Sludge often relies on two main things to make its mark: firstly is the thick, downtrodden atmosphere, as though slowly pushing onwards through the barrage of sound, and secondly is simple but effective guitar lines that sink their teeth into you and refuse to let go. There is often a hostility or animosity that comes across as a result of both these factors making it perhaps aptly described as ‘working mans metal,’ and whilst Harkonen have far from abandoned the essentials for the style, it doesn’t really succeed in doing either in a manner that feels like its anything more than re-treading old ground.
Doing what’s required of them, much of their aggression comes from the drumming which whilst not quick, has a thick and raw position in the end production, often lending a gorgeous aggressive pounding beat to the track at hand, if sadly doing little else.

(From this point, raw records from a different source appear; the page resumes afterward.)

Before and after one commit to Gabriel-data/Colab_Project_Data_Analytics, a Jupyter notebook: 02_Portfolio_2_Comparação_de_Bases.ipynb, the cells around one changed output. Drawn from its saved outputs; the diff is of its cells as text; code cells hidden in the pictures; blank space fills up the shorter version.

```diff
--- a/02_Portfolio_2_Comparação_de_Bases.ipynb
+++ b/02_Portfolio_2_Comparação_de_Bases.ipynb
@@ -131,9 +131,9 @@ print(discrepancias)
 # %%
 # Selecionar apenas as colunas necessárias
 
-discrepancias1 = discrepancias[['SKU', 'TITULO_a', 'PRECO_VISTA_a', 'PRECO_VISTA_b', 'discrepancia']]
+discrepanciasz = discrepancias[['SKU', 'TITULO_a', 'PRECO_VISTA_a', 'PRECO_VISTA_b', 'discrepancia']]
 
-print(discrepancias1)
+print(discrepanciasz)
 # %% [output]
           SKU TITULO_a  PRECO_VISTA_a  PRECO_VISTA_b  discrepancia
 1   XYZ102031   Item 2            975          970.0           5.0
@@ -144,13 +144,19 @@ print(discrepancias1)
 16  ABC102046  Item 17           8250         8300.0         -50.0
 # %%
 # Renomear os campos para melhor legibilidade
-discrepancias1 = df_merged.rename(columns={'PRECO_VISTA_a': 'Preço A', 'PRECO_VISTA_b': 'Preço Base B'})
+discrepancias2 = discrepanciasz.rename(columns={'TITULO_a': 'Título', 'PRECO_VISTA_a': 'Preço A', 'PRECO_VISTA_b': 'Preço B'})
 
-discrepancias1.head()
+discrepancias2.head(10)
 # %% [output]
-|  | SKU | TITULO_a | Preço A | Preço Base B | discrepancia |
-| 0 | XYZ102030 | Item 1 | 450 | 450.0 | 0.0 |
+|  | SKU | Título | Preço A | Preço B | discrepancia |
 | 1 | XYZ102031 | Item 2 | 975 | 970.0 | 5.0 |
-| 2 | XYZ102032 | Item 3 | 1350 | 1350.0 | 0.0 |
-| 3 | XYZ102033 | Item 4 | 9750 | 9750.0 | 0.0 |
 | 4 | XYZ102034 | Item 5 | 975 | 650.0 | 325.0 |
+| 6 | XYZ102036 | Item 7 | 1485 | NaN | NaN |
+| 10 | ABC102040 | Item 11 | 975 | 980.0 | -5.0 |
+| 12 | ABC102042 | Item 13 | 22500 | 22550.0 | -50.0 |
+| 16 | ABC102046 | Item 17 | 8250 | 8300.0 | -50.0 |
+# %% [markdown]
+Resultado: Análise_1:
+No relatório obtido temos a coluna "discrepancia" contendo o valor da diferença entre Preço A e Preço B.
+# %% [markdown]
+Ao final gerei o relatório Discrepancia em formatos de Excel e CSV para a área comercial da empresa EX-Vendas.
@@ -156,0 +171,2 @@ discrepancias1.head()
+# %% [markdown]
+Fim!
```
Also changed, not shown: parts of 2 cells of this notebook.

The guitars do little to lower the bar either with an array of slow yet hard hitting chord sequences with excellent use of feedback and other elements, the occasional simple riff layered on top of the thick sound created by the bass guitar lending some variety but more often than not spent in forming the rhythm.
The result may well have fared better if the lyrics weren’t at times all too painfully apparent; the jock humour in the titles continued in poor fashion with many of the lyrics; the chant in “Settle Here” of ‘It Fucking Wont’ slowly morphing in my mind to ‘I Fucking Won’ and then to ‘I’m Fuckin’ Kwan,’ (whether advocating gay rights for Asians, being pessimistic, or exclaiming his joy at a good night’s bingo is never really made apparent). His monotone yell does nothing to improve on this either, failing to feel as anything more than a lack of comprehension for what the volume button on his microphone is there for.
But its not even that its all done particularly badly – I’ve always maintained that with sludge its very difficult to go too far wrong – but it also means you need to step up in order to distinguish yourself from all the others, have your own twist or take on the genre to make yourself known, and sadly this fails to do that. There are some great psychedelic passages (the end of ‘Baristas…’ or the intro for ‘We’ve come for your daughter’ demonstrating this) but they aren’t integrated into the music; it feels like little more than a stopgap between the main body of the music and rather than lending a welcome break from the grinding normality, as though we’re just waiting for things to kick in again. It’ll hit you hard the first time around, but it sadly wears thin all too soon.